_DESCRIPTION OF THE TASK_.
Reproduce all lines of the listing below in which the word "pipeline" occurs.

_RAW DATA_.
============
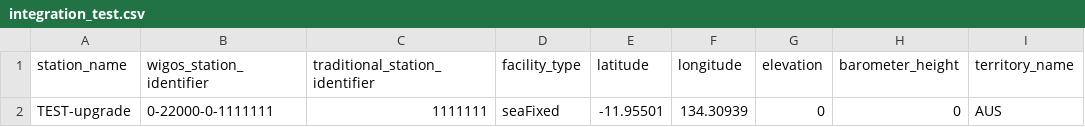
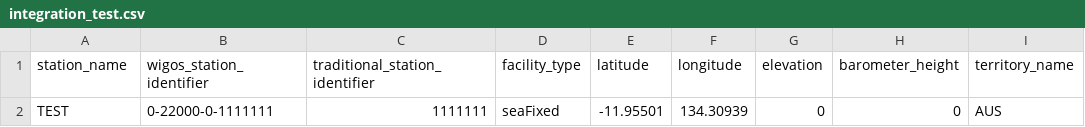
Before and after one commit to aodn/wis2box-aodn, a CSV file: wis2-pipeline/wis2box-data/metadata/station/integration_test.csv, drawn as a sheet; only a part is shown; the diff names each change by its address in the sheet, - before the commit and + after, or states it on an @@ line.

Commit message:
test

```diff
--- a/wis2-pipeline/wis2box-data/metadata/station/integration_test.csv
+++ b/wis2-pipeline/wis2box-data/metadata/station/integration_test.csv
-A2 (station_name): TEST-upgrade
+A2 (station_name): TEST
```
Also changed, not shown: 1 other file.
============
_OUTPUT BELOW_.
Before and after one commit to aodn/wis2box-aodn, a CSV file: wis2-pipeline/wis2box-data/metadata/station/integration_test.csv, drawn as a sheet; only a part is shown; the diff names each change by its address in the sheet, - before the commit and + after, or states it on an @@ line.
--- a/wis2-pipeline/wis2box-data/metadata/station/integration_test.csv
+++ b/wis2-pipeline/wis2box-data/metadata/station/integration_test.csv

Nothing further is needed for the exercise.